Start of Block
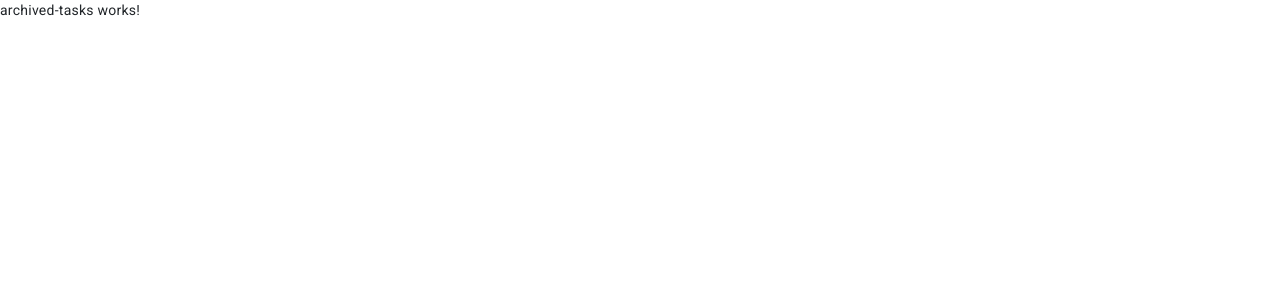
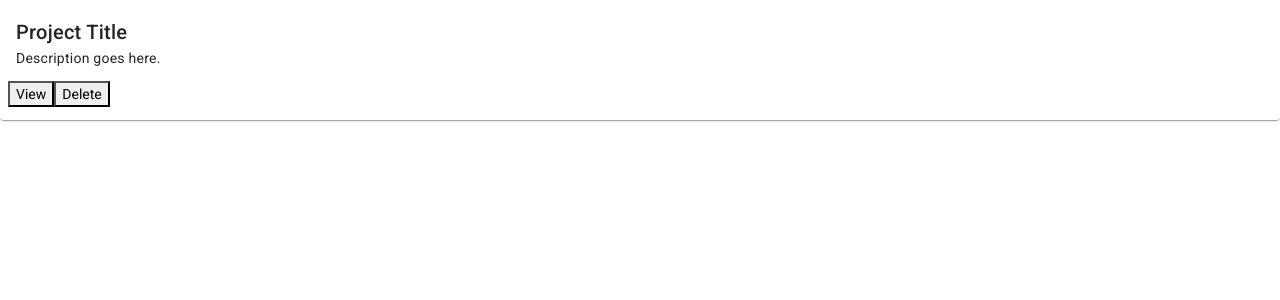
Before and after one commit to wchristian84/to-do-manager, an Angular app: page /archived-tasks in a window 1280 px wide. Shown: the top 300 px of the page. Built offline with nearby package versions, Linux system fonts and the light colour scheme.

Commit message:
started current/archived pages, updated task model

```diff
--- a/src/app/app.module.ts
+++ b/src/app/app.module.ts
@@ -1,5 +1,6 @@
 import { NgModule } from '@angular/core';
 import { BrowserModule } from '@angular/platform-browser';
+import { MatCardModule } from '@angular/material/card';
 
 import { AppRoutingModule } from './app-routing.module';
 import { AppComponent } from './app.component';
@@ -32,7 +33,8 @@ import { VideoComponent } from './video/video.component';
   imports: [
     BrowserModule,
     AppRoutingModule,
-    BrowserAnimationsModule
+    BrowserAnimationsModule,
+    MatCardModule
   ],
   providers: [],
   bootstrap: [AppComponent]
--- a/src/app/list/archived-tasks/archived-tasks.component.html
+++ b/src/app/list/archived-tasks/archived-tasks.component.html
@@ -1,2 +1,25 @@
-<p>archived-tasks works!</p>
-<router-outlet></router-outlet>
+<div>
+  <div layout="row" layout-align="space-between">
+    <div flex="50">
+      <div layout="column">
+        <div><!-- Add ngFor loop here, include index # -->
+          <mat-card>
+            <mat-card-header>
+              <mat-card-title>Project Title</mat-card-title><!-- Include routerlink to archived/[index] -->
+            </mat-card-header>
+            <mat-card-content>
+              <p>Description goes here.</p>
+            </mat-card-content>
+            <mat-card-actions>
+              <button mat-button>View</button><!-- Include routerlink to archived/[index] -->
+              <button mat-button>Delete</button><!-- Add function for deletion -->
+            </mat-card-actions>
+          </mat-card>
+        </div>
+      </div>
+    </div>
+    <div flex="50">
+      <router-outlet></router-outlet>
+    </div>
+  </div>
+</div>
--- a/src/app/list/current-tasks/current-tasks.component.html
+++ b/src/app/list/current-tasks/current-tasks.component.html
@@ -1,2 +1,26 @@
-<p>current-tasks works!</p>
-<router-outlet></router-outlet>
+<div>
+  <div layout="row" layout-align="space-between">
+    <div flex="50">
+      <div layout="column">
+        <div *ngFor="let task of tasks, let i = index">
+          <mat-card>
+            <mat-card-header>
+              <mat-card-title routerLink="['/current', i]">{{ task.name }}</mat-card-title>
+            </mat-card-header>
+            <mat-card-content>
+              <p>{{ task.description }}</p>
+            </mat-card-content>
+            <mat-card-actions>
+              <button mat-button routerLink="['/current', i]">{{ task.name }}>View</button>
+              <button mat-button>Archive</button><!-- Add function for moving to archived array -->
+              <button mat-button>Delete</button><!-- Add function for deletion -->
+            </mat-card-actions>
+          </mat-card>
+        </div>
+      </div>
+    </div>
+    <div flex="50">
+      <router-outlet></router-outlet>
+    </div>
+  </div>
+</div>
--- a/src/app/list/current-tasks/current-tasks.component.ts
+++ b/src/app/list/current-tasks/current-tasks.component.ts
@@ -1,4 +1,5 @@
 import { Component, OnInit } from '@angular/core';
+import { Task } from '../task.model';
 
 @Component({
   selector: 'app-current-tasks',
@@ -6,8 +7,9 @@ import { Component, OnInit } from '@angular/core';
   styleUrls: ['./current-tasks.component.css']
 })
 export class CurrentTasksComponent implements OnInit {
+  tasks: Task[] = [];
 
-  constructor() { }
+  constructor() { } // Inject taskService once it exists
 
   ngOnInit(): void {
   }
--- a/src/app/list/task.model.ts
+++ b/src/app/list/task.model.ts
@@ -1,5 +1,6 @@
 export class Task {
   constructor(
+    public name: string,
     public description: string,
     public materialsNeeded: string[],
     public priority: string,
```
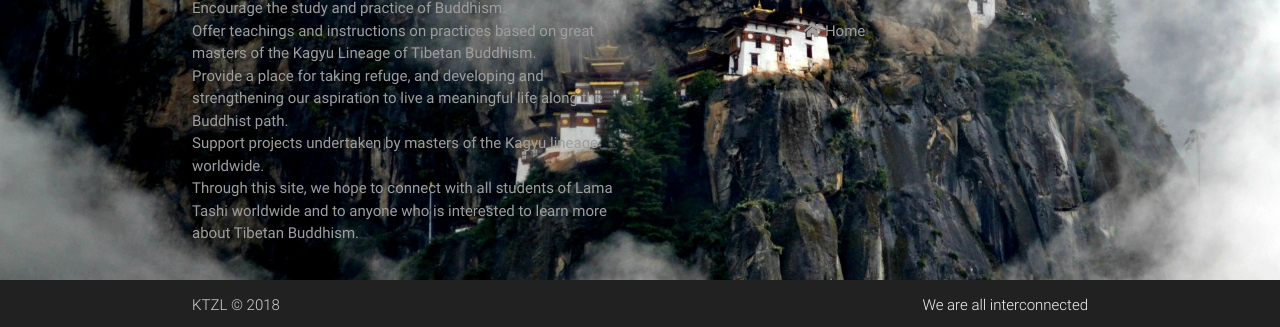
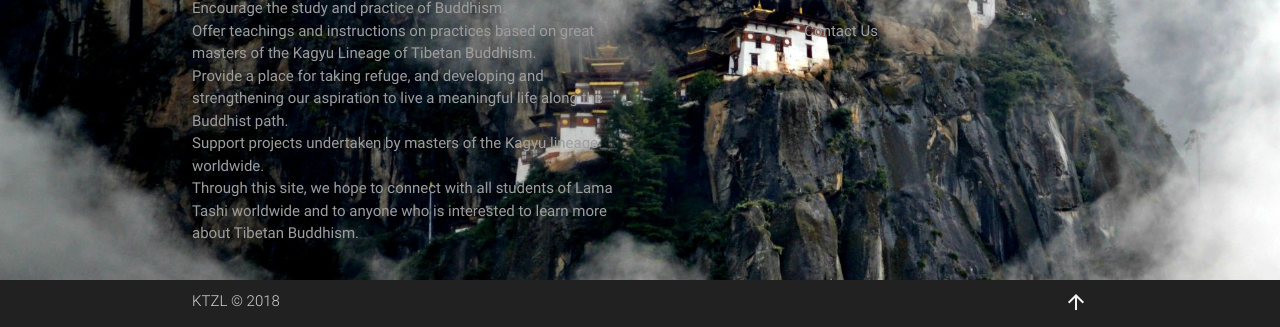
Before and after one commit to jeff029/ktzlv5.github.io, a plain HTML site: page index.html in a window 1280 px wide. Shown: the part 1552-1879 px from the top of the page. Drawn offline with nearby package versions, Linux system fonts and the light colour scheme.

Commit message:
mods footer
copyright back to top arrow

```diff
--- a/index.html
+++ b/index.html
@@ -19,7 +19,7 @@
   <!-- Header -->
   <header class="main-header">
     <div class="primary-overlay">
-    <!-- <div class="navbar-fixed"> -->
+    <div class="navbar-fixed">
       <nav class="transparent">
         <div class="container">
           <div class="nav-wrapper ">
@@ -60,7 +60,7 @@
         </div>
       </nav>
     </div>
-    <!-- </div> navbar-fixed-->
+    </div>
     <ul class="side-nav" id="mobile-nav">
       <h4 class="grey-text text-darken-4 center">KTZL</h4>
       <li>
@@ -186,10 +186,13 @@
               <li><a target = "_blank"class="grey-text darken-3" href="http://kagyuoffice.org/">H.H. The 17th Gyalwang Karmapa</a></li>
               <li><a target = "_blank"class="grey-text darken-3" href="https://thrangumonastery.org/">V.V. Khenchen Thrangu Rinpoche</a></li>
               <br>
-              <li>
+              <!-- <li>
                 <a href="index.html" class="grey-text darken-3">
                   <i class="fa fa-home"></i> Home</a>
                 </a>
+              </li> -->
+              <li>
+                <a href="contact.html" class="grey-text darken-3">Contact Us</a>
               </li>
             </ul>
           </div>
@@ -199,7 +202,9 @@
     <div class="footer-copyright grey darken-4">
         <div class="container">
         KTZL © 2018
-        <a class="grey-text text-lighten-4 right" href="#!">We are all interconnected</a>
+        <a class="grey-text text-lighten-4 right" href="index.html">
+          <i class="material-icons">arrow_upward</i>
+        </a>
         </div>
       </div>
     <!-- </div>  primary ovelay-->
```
End of Block
Start of Block
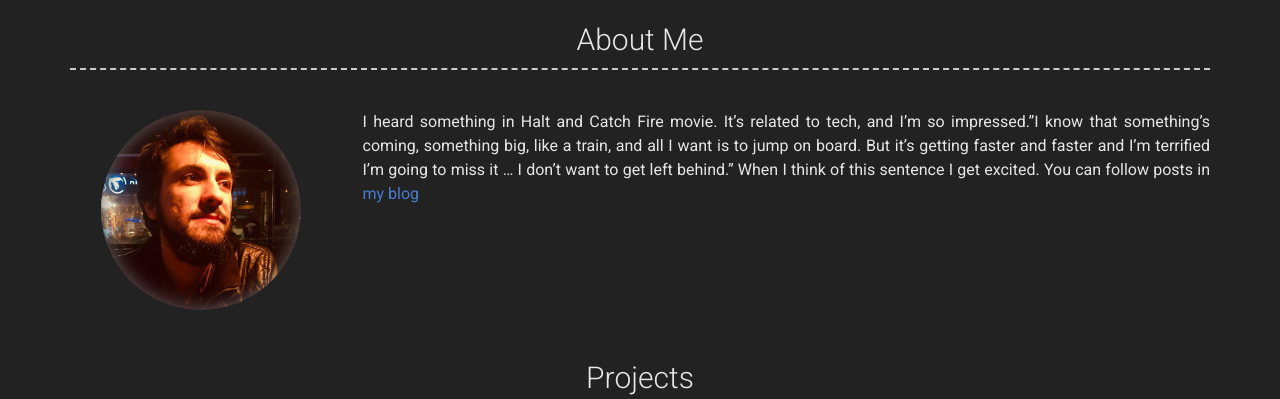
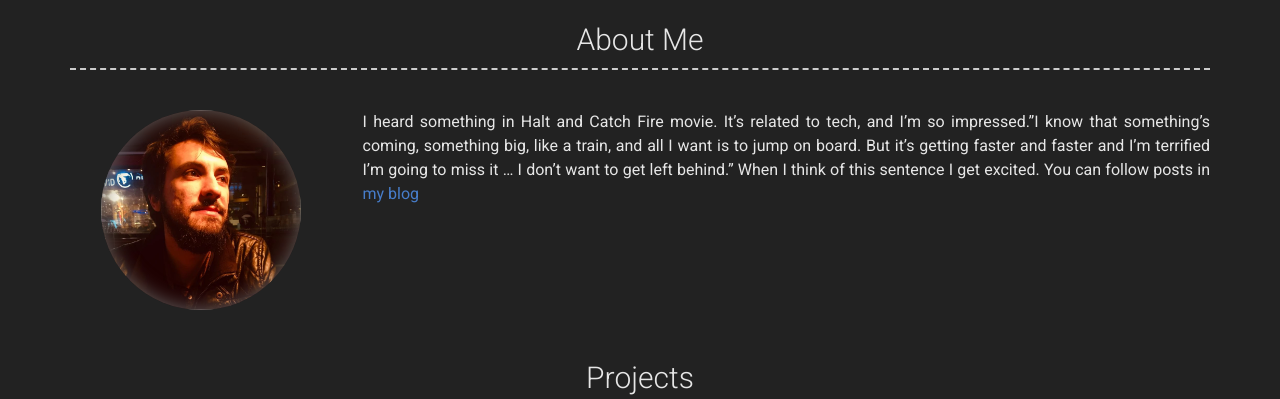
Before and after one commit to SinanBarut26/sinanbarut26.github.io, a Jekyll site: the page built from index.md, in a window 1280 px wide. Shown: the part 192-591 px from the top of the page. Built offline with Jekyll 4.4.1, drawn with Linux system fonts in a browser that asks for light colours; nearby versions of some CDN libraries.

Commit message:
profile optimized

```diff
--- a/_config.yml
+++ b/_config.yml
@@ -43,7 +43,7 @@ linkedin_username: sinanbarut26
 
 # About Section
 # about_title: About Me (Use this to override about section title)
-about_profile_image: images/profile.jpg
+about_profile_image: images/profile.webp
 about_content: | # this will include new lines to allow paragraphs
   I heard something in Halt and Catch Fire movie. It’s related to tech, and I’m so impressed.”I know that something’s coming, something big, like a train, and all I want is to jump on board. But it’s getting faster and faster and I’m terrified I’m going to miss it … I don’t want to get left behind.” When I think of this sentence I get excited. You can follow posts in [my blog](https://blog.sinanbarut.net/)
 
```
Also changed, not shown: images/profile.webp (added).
End of Block
Requirement.
Only lines of the material that contain the word "archived" belong in the answer; copy each one.

Written solution.
Before and after one commit to wchristian84/to-do-manager, an Angular app: page /archived-tasks in a window 1280 px wide. Shown: the top 300 px of the page. Built offline with nearby package versions, Linux system fonts and the light colour scheme.
started current/archived pages, updated task model
--- a/src/app/list/archived-tasks/archived-tasks.component.html
+++ b/src/app/list/archived-tasks/archived-tasks.component.html
-<p>archived-tasks works!</p>
+              <mat-card-title>Project Title</mat-card-title><!-- Include routerlink to archived/[index] -->
+              <button mat-button>View</button><!-- Include routerlink to archived/[index] -->
+              <button mat-button>Archive</button><!-- Add function for moving to archived array -->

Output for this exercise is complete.